cover image His Truth Is Marching On: John Lewis and the Power of Hope

His Truth Is Marching On: John Lewis and the Power of Hope

Jon Meacham. Random House, $30 (400p) ISBN 978-1-984855-02-2

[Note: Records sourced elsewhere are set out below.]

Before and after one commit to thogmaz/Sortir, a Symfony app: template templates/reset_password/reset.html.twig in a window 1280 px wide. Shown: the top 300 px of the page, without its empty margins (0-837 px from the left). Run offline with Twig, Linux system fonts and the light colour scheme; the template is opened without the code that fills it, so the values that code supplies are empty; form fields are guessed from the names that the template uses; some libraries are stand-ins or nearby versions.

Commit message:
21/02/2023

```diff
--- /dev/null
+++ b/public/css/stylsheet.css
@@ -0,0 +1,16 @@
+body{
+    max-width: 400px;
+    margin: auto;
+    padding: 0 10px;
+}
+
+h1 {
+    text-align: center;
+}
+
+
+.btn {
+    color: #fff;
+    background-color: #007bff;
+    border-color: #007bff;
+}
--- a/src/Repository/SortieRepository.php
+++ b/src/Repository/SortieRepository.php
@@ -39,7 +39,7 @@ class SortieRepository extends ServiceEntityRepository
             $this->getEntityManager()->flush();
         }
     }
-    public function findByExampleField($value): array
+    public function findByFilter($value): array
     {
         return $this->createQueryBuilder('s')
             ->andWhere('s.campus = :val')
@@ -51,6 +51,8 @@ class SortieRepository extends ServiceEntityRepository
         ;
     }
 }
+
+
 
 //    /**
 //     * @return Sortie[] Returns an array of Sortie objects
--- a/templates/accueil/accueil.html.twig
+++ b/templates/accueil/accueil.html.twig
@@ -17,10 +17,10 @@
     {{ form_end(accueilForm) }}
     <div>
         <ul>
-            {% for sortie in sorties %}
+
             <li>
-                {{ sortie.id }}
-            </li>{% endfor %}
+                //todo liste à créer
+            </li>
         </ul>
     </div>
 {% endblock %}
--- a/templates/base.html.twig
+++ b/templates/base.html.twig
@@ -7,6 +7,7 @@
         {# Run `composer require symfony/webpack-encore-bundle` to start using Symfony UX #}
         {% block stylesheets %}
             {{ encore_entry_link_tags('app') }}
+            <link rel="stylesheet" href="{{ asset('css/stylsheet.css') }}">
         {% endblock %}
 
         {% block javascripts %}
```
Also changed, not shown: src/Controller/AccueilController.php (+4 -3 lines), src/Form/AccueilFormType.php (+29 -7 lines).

A profile in courage and faith under fire emerges from this vivid portrait of Georgia congressman and civil rights icon John Lewis (1940–2020). Meacham (The Hope of Glory) focuses on Lewis’s experiences during the late 1950s and ’60s as chairman of the Student Nonviolent Coordinating Committee and a leader in crucial civil rights actions. It’s an epic story in Meacham’s impassioned telling: arrested and beaten many times, Lewis was knocked unconscious by a white mob in Montgomery, Ala., during the Freedom Rides, and had his skull fractured during the 1965 Bloody Sunday march in Selma, where, “trapped between asphalt and his uniformed attackers, inhaling tear gas and reeling from the billy club blow to his head, [he] felt everything dimming.” Meacham also probes the nonviolent protest philosophy Lewis learned from Martin Luther King Jr. and others, exploring its Christian intellectual roots, its practical discipline—training sessions featured mock racist attacks—and Lewis’s lonely adherence to nonviolence and integrationism after the SNCC gravitated to Black Power militance. Meacham sometimes goes overboard in his adulation, declaring Lewis a “saint” who “seemed to walk with Jesus Himself” and was “in the world, but not really of it.” Still, this gripping work is deeply relevant to America’s current turmoil over racial injustice. (Oct.)